Problem to work on
The string "norms" appears in some lines of the entries that follow; copy each such line.
[Provided entries — start]
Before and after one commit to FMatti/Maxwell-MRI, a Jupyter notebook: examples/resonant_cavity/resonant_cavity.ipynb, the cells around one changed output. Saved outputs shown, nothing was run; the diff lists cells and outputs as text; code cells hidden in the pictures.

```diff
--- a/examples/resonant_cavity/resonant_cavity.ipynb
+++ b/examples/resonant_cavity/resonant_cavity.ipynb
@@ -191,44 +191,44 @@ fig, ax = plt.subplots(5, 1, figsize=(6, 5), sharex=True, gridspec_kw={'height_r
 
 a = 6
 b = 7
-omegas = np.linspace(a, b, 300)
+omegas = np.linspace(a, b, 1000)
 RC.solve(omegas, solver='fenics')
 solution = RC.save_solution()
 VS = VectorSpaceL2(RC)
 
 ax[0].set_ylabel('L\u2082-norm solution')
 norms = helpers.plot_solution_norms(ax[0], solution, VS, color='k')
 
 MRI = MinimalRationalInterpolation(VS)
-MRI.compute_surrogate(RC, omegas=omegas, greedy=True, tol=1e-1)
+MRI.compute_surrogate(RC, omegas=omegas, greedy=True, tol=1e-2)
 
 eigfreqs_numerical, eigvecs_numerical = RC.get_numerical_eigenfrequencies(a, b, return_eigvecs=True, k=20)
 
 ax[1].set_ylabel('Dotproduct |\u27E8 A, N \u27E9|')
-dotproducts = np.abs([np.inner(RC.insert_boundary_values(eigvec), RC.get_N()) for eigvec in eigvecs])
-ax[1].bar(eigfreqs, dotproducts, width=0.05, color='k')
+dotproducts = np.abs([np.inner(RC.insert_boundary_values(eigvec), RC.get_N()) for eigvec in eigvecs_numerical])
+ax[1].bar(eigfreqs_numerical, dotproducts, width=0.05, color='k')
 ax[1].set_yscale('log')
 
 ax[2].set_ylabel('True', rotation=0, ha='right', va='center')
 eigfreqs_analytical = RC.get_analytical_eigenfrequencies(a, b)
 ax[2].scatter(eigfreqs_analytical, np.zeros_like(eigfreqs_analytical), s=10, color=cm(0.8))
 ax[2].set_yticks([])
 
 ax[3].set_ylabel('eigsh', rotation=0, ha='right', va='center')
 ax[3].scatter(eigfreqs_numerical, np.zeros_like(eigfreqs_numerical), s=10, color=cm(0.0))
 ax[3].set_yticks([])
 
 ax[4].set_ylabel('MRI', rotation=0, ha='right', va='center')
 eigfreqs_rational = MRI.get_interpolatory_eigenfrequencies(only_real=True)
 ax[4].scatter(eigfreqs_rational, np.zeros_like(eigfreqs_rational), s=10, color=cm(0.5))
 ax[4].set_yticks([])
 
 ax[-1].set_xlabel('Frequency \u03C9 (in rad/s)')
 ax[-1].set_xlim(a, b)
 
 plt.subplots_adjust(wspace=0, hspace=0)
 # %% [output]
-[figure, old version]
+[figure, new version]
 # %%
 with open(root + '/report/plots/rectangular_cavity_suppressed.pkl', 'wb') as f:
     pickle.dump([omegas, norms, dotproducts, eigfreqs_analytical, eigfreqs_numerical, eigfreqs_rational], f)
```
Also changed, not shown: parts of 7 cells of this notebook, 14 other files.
[Provided entries — finish]
Response below
 norms = helpers.plot_solution_norms(ax[0], solution, VS, color='k')
     pickle.dump([omegas, norms, dotproducts, eigfreqs_analytical, eigfreqs_numerical, eigfreqs_rational], f)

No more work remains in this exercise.